The Truth About Social (In)Security



The definition of a Ponzi scheme is “a form of fraud in which belief in the success of a nonexistent enterprise is fostered by the payment of quick returns to the first investors from money invested by later investors.” This is exactly what happens every month when money is taken out of Americans’ paychecks to fund Social Secu- rity. In 1935, when the Social Security Act was signed by President Roosevelt, the Social Security Administration pledged that after 1949 the combined (Social Se- curity and Medicare) payroll tax rate of 6 percent would apply only to a worker’s annual income up to $3,000 and “that is the most you will ever pay.”

Today’s rate of 15.3% can apply to as much as $106,800 of annual income, which is more than triple the inflation-adjusted equivalent of what $3,000 was worth in 1949. If such a thing happened in the private sector, the one responsible would be prosecuted, fined and/or jailed, and a civil action for restitution could be filed to recoup your assets.
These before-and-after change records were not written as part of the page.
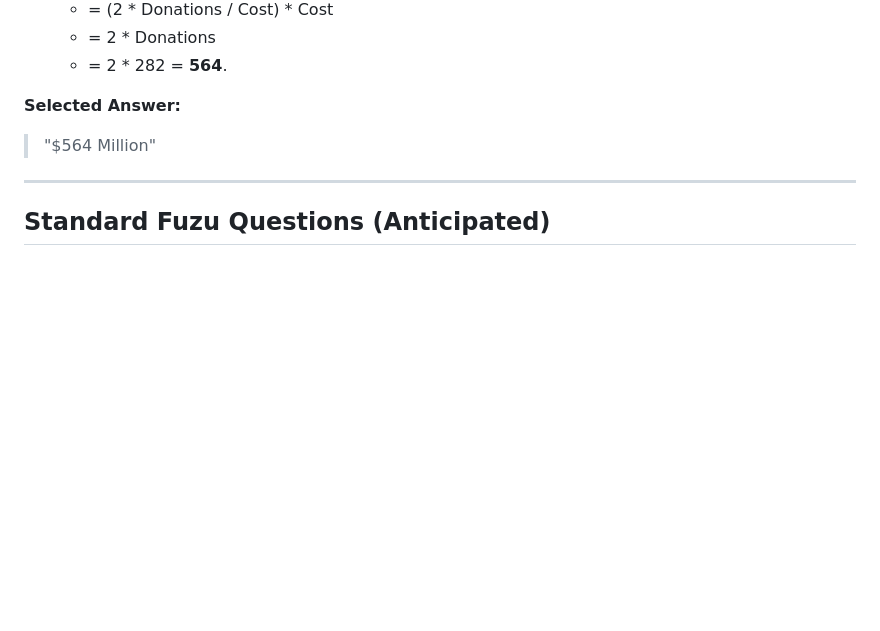
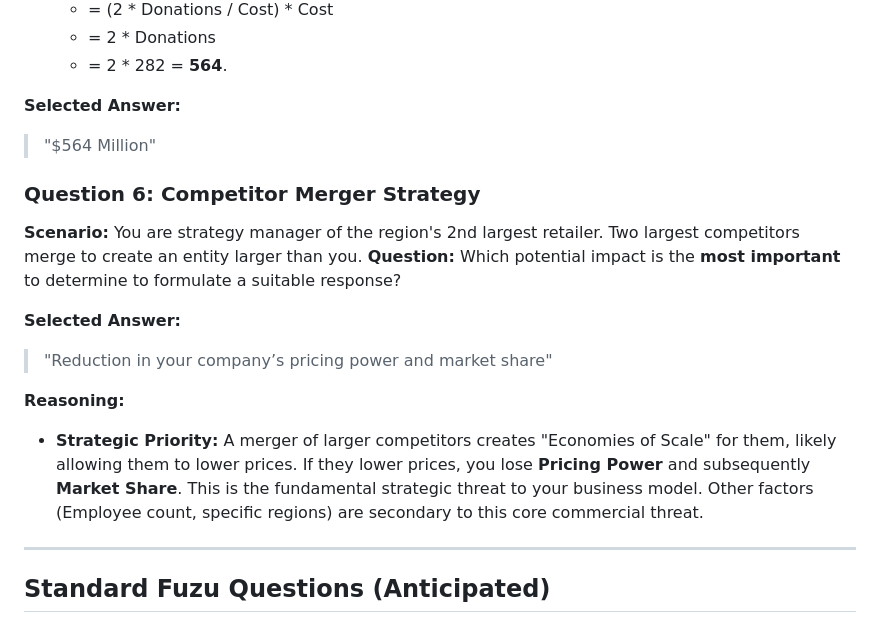
Before and after one commit to gertrudeohanga/career-architect, a Markdown page: applications/2026-02-16-tasec-group-business-manager/extra_questions.md, the part around the change. Rendered like a GitHub page; blank space fills up the shorter version.

Commit message:
Add TASEC Strategic Test Q6 (Merger Impact)

```diff
--- a/applications/2026-02-16-tasec-group-business-manager/extra_questions.md
+++ b/applications/2026-02-16-tasec-group-business-manager/extra_questions.md
@@ -80,6 +80,16 @@ platform: Fuzu
 **Selected Answer:**
 > "$564 Million"
 
+### Question 6: Competitor Merger Strategy
+**Scenario:** You are strategy manager of the region's 2nd largest retailer. Two largest competitors merge to create an entity larger than you.
+**Question:** Which potential impact is the **most important** to determine to formulate a suitable response?
+
+**Selected Answer:**
+> "Reduction in your company’s pricing power and market share"
+
+**Reasoning:**
+*   **Strategic Priority:** A merger of larger competitors creates "Economies of Scale" for them, likely allowing them to lower prices. If they lower prices, you lose **Pricing Power** and subsequently **Market Share**. This is the fundamental strategic threat to your business model. Other factors (Employee count, specific regions) are secondary to this core commercial threat.
+
 ---
 
 ## Standard Fuzu Questions (Anticipated)
```
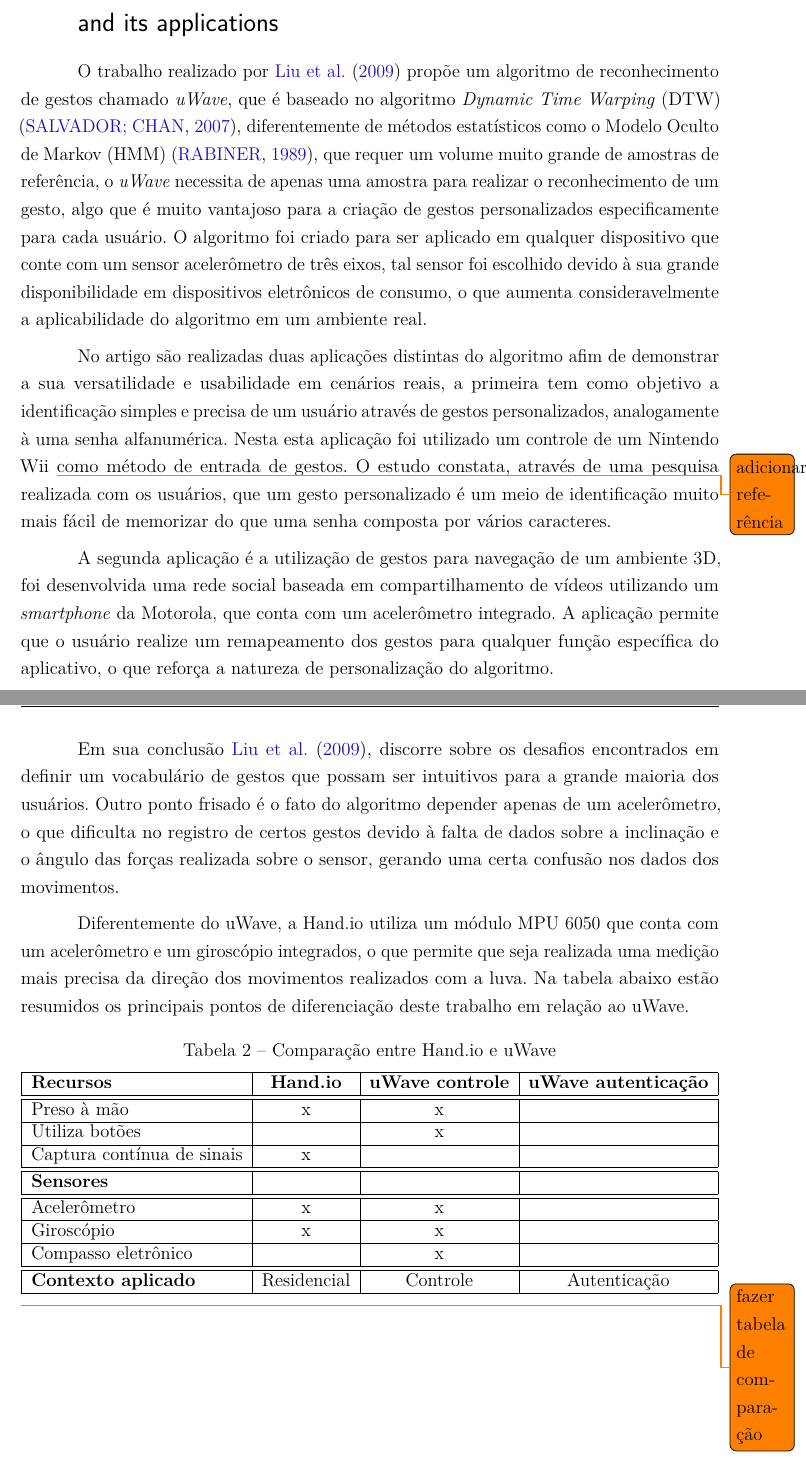
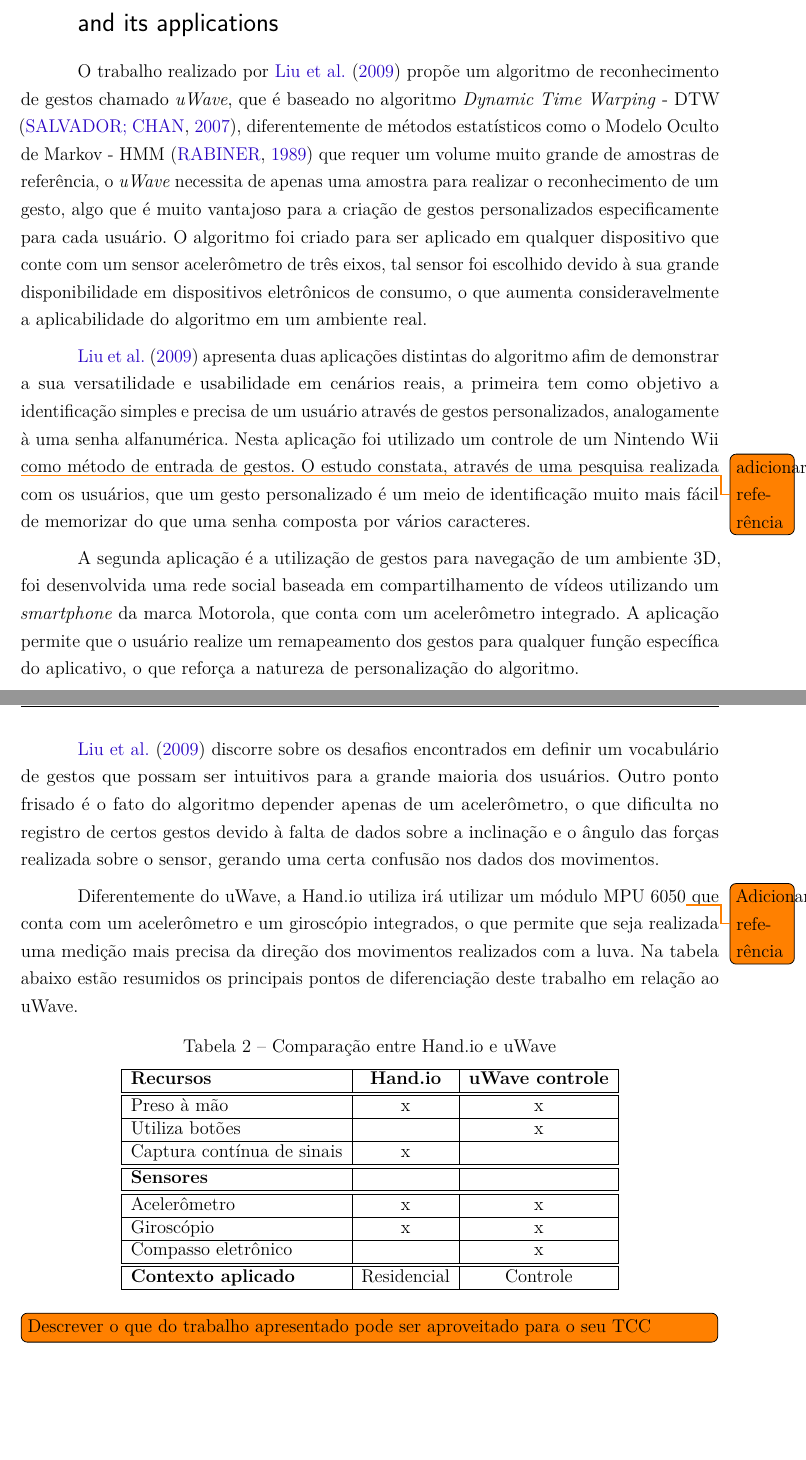
Before and after one commit to JohnPinto/TCC-JohnPinto, a LaTeX thesis (main.tex, which reads sections/trabalhos_correlatos.tex): two parts of pages 27 and 28 of 42, joined at a grey line, cut so that both start at the same text, the shorter picture padded with empty space. Compiled offline with pdfLaTeX.

Commit message:
Comments on Sect. 3.3
Signed-off-by: Herbert Rocha <herberthb12@gmail.com>

```diff
--- a/sections/trabalhos_correlatos.tex
+++ b/sections/trabalhos_correlatos.tex
@@ -97,18 +97,19 @@ O terceiro estudo conclui que os usuários conseguem distinguir gestos intuitivo
 
 
 \section{uWave: Accelerometer-based personalized gesture recognition and its applications}
-
 \label{cor:uwave}
 
-O trabalho realizado por \citeonline{uwave:2009} propõe um algoritmo de reconhecimento de gestos chamado \textit{uWave}, que é baseado no algoritmo \textit{Dynamic Time Warping} (DTW) \cite{Salvador:2007}, diferentemente de métodos estatísticos como o Modelo Oculto de Markov (HMM)~\cite{hmm:1989}, que requer um volume muito grande de amostras de referência, o \textit{uWave} necessita de apenas uma amostra para realizar o reconhecimento de um gesto, algo que é muito vantajoso para a criação de gestos personalizados especificamente para cada usuário. O algoritmo foi criado para ser aplicado em qualquer dispositivo que conte com um sensor acelerômetro de três eixos, tal sensor foi escolhido devido à sua grande disponibilidade em dispositivos eletrônicos de consumo, o que aumenta consideravelmente a aplicabilidade do algoritmo em um ambiente real.
+O trabalho realizado por \citeonline{uwave:2009} propõe um algoritmo de reconhecimento de gestos chamado \textit{uWave}, que é baseado no algoritmo \textit{Dynamic Time Warping} - DTW \cite{Salvador:2007}, diferentemente de métodos estatísticos como o Modelo Oculto de Markov - HMM~\cite{hmm:1989} que requer um volume muito grande de amostras de referência, o \textit{uWave} necessita de apenas uma amostra para realizar o reconhecimento de um gesto, algo que é muito vantajoso para a criação de gestos personalizados especificamente para cada usuário. O algoritmo foi criado para ser aplicado em qualquer dispositivo que conte com um sensor acelerômetro de três eixos, tal sensor foi escolhido devido à sua grande disponibilidade em dispositivos eletrônicos de consumo, o que aumenta consideravelmente a aplicabilidade do algoritmo em um ambiente real.
 
-No artigo são realizadas duas aplicações distintas do algoritmo afim de demonstrar a sua versatilidade e usabilidade em cenários reais, a primeira tem como objetivo a identificação simples e precisa de um usuário através de gestos personalizados, analogamente à uma senha alfanumérica. Nesta esta aplicação foi utilizado um controle de um Nintendo Wii \todo{adicionar referência} como método de entrada de gestos. O estudo constata, através de uma pesquisa realizada com os usuários, que um gesto personalizado é um meio de identificação muito mais fácil de memorizar do que uma senha composta por vários caracteres.
+% No artigo são realizadas
+\citeonline{uwave:2009} apresenta duas aplicações distintas do algoritmo afim de demonstrar a sua versatilidade e usabilidade em cenários reais, a primeira tem como objetivo a identificação simples e precisa de um usuário através de gestos personalizados, analogamente à uma senha alfanumérica. Nesta aplicação foi utilizado um controle de um Nintendo Wii \todo{adicionar referência} como método de entrada de gestos. O estudo constata, através de uma pesquisa realizada com os usuários, que um gesto personalizado é um meio de identificação muito mais fácil de memorizar do que uma senha composta por vários caracteres.
 
-A segunda aplicação é a utilização de gestos para navegação de um ambiente 3D, foi desenvolvida uma rede social baseada em compartilhamento de vídeos utilizando um \textit{smartphone} da Motorola, que conta com um acelerômetro integrado. A aplicação permite que o usuário realize um remapeamento dos gestos para qualquer função específica do aplicativo, o que reforça a natureza de personalização do algoritmo.
+A segunda aplicação é a utilização de gestos para navegação de um ambiente 3D, foi desenvolvida uma rede social baseada em compartilhamento de vídeos utilizando um \textit{smartphone} da marca Motorola, que conta com um acelerômetro integrado. A aplicação permite que o usuário realize um remapeamento dos gestos para qualquer função específica do aplicativo, o que reforça a natureza de personalização do algoritmo.
 
-Em sua conclusão \citeonline{uwave:2009}, discorre sobre os desafios encontrados em definir um vocabulário de gestos que possam ser intuitivos para a grande maioria dos usuários. Outro ponto frisado é o fato do algoritmo depender apenas de um acelerômetro, o que dificulta no registro de certos gestos devido à falta de dados sobre a inclinação e o ângulo das forças realizada sobre o sensor, gerando uma certa confusão nos dados dos movimentos.
+% Em sua conclusão
+\citeonline{uwave:2009} discorre sobre os desafios encontrados em definir um vocabulário de gestos que possam ser intuitivos para a grande maioria dos usuários. Outro ponto frisado é o fato do algoritmo depender apenas de um acelerômetro, o que dificulta no registro de certos gestos devido à falta de dados sobre a inclinação e o ângulo das forças realizada sobre o sensor, gerando uma certa confusão nos dados dos movimentos.
 
-Diferentemente do uWave, a Hand.io utiliza um módulo MPU 6050 que conta com um acelerômetro e um giroscópio integrados, o que permite que seja realizada uma medição mais precisa da direção dos movimentos realizados com a luva. Na tabela abaixo estão resumidos os principais pontos de diferenciação deste trabalho em relação ao uWave.
+Diferentemente do uWave, a Hand.io utiliza irá utilizar um módulo MPU $6050$\todo{Adicionar referência} que conta com um acelerômetro e um giroscópio integrados, o que permite que seja realizada uma medição mais precisa da direção dos movimentos realizados com a luva. Na tabela abaixo estão resumidos os principais pontos de diferenciação deste trabalho em relação ao uWave.
 
 \begin{table}[ht]
 	\centering
@@ -117,33 +118,44 @@ Diferentemente do uWave, a Hand.io utiliza um módulo MPU 6050 que conta com um
 	\begin{tabular}{|l|c|c|c|}
     	\hline
         %\rowcolor{\color{gray}}
-		\textbf{Recursos} & \textbf{Hand.io} & \textbf{uWave controle} & \textbf{uWave autenticação} \\
+		\textbf{Recursos} & \textbf{Hand.io} & \textbf{uWave controle} \\
+% 		& \textbf{uWave autenticação} \\
         \hline
         \hline
-        Preso à mão & x & x & \\
+        Preso à mão & x & x \\
+%         & \\
         \hline
-        Utiliza botões &  & x & \\
+        Utiliza botões &  & x \\
+%         & \\
         \hline
-        Captura contínua de sinais & x & & \\
+        Captura contínua de sinais & x & \\
+%         & \\
         \hline
         \hline
-        \textbf{Sensores} & & & \\
+        \textbf{Sensores} & & \\
+%         & \\
         \hline
         \hline
-        Acelerômetro & x & x & \\
+        Acelerômetro & x & x \\
+%         & \\
         \hline
-        Giroscópio & x & x & \\
+        Giroscópio & x & x \\
+%         & \\
         \hline
-        Compasso eletrônico & & x & \\
+        Compasso eletrônico & & x \\
+%         & \\
         \hline
         \hline
-        \textbf{Contexto aplicado} & Residencial & Controle & Autenticação\\
+        \textbf{Contexto aplicado} & Residencial & Controle \\
+%         & Autenticação\\
         \hline
 	\end{tabular}
 
 \end{table}
 
-\todo{fazer tabela de comparação}
+% \todo{fazer tabela de comparação}
+
+\todo[inline]{Descrever o que do trabalho apresentado pode ser aproveitado para o seu TCC}
 
 
 %\section{A survey of glove-based systems and their applications}
```
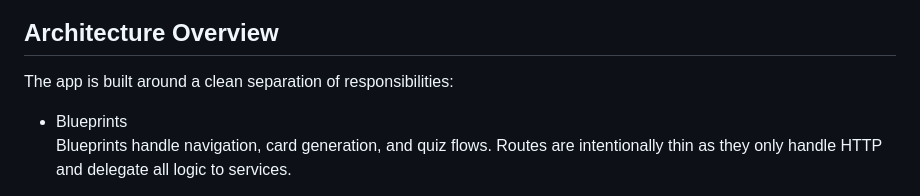
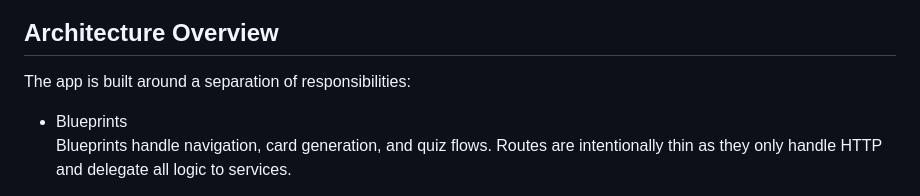
Before and after one commit to AlexTMIT/language-anki-generator, a Markdown page: README.md, the part around the change. Rendered like a GitHub page.

```diff
--- a/README.md
+++ b/README.md
@@ -30,7 +30,7 @@ It is built with Flask, OpenAI, Forvo, Google Images, and a (colossal) dash of l
 
 ## Architecture Overview
 
-The app is built around a clean separation of responsibilities:
+The app is built around a separation of responsibilities:
 
 - Blueprints
   Blueprints handle navigation, card generation, and quiz flows. Routes are intentionally thin as they only handle HTTP and delegate all logic to services.
```
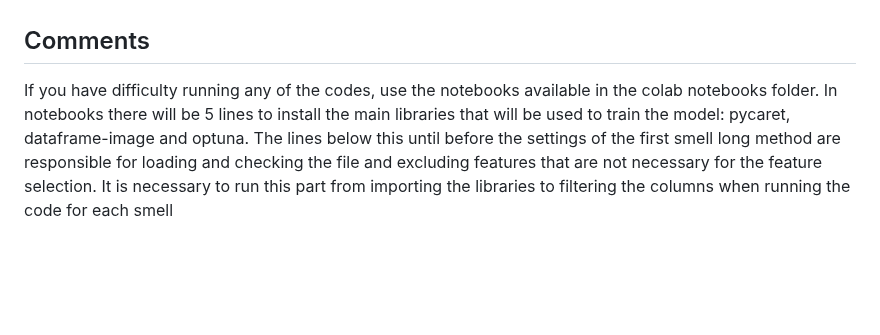
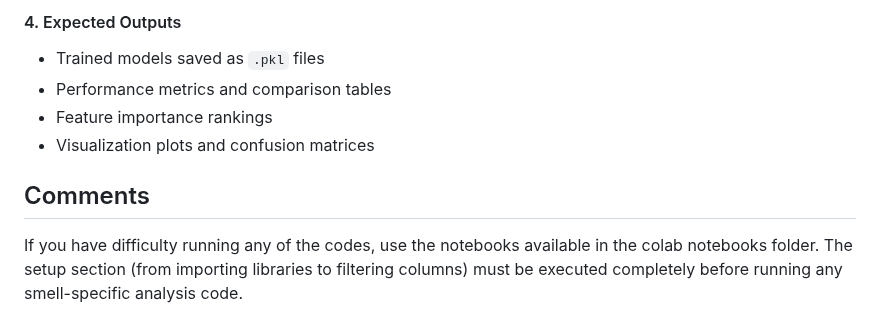
Before and after one commit to icemakegirl/ImprovMLCQ, a Markdown page: README.md, the part around one of its changes. Rendered like a GitHub page; blank space fills up the shorter version.

Commit message:
Alterando readme

```diff
--- a/README.md
+++ b/README.md
@@ -109,6 +170,10 @@ Before running the models, it is necessary to clean and standardize the data. Ex
+#### 4. Expected Outputs
+- Trained models saved as `.pkl` files
+- Performance metrics and comparison tables
+- Feature importance rankings
+- Visualization plots and confusion matrices
+
 ## Comments
 
 If you have difficulty running any of the codes, use the notebooks available in the colab notebooks folder.
-In notebooks there will be 5 lines to install the main libraries that will be used to train the model: pycaret, dataframe-image and optuna.
-The lines below this until before the settings of the first smell long method are responsible for loading and checking the file and excluding features that are not necessary for the feature selection.
-It is necessary to run this part from importing the libraries to filtering the columns when running the code for each smell
+The setup section (from importing libraries to filtering columns) must be executed completely before running any smell-specific analysis code.
```
Also changed, not shown: other parts of README.md (+61 -0 lines).
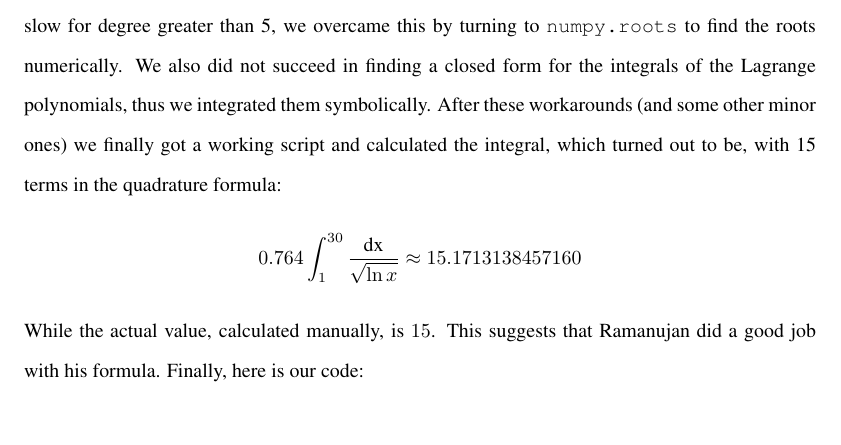
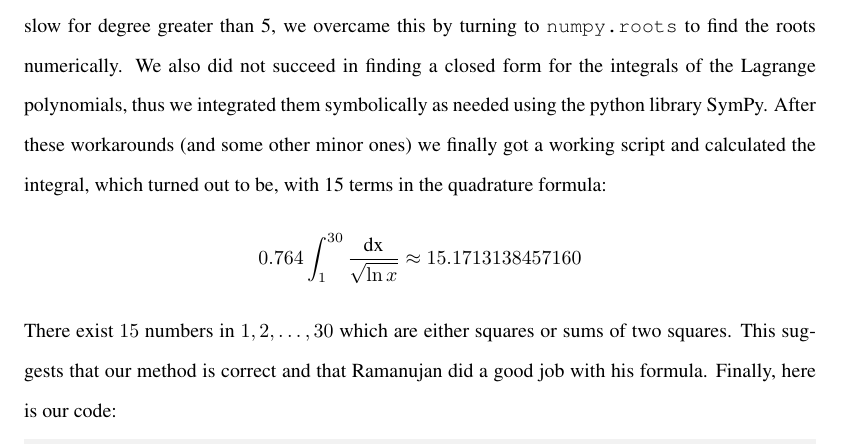
Before and after one commit to emiljoha/NUMA12, a LaTeX problem sheet (homework_6/report.tex, which reads homework_6/task_2.tex): part of page 3 of 6, cut so that both start at the same text, the shorter picture padded with empty space. Compiled offline with pdfLaTeX.

Commit message:
final touches on task 2
Clarified the use of sympy and final remark about the comparision with
the actuall number of numbers witht the property.

```diff
--- a/homework_6/task_2.tex
+++ b/homework_6/task_2.tex
@@ -44,16 +44,18 @@ Legendre polynomials exactly, but this turned to be disappointingly
 slow for degree greater than 5, we overcame this by turning to
 \texttt{numpy.roots} to find the roots numerically. We also did not
 succeed in finding a closed form for the integrals of the Lagrange
-polynomials, thus we integrated them symbolically. After these
-workarounds (and some other minor ones) we finally got a working
-script and calculated the integral, which turned out to be, with 15
-terms in the quadrature formula:
+polynomials, thus we integrated them symbolically as needed using the
+python library SymPy. After these workarounds (and some other minor
+ones) we finally got a working script and calculated the integral,
+which turned out to be, with 15 terms in the quadrature formula:
 \begin{equation*}
 0.764 \int_1^{30} \frac{\text{dx}}{\sqrt{\ln x}} \approx 15.1713138457160
 \end{equation*}
-While the actual value, calculated manually, is $15$. This suggests
+There exist $15$ numbers in $1, 2, \dots, 30$ which are either squares
+or sums of two squares. This suggests that our method is correct and
 that Ramanujan did a good job with his formula. Finally, here is our
-code: \lstinputlisting{code/task_2.py}
+code:
+\lstinputlisting{code/task_2.py}
 \end{solution}
 \newpage
 
```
But you can’t sue the Social Security Administration, and you do not even own the assets it has taken from you over the years.

Many politicians have tried to blame Social Security’s many problems on the changing of America’s demo- graphics. It is true that birth rates, immigration rates, and mortality rates have declined in the United States since 1935. Our average lifespan is now 78 years, up from 64 years in 1935. Yet Social Security has always used age 65 for eligibility. Politicians should notice that private pension plans, annuity providers, or insurers haven’t gone bust. They’ve adjusted over time.

Social Security is far from secure. It is projected to be completely insolvent by 2033. According to its 2013 Trustees Report, the Social Security system is 32 percent underfunded. That translates into $23 trillion. Detroit, a city that went bankrupt, had pension plans that were only 16 percent underfunded. But here’s the important thing to remember, Detroit did not just go bankrupt, it has been bankrupt for years. Yet no one, particularly its accountants and actuaries who spent years cooking the books, was paid to admit it.

The federal government has the ability to keep virtually all of its future liabilities off the books. It is not worth writing down the most current debt, because by the time this article is published, it will be millions short. Let’s just say it is over $17 trillion (if you want to see real-time updates go to But if you want the true measure of our debt, the one suggested by economic theory, is the fiscal gap, it is closer to $222 trillion. The fiscal gap is the present value of all future expenditures, including servicing outstanding official federal debt, minus the present value of all future receipts. The federal government simply decided not to report the present value of the checks for Social Security benefits.

The accounting our politicians use would embarrass the executives of Enron or Bernie Madof. Our country is facing a grave long-term fiscal crisis, one that is being dumped on a generation that is already crippled with college debt. The truth needs to be brought to light, and Washington needs to be held responsible.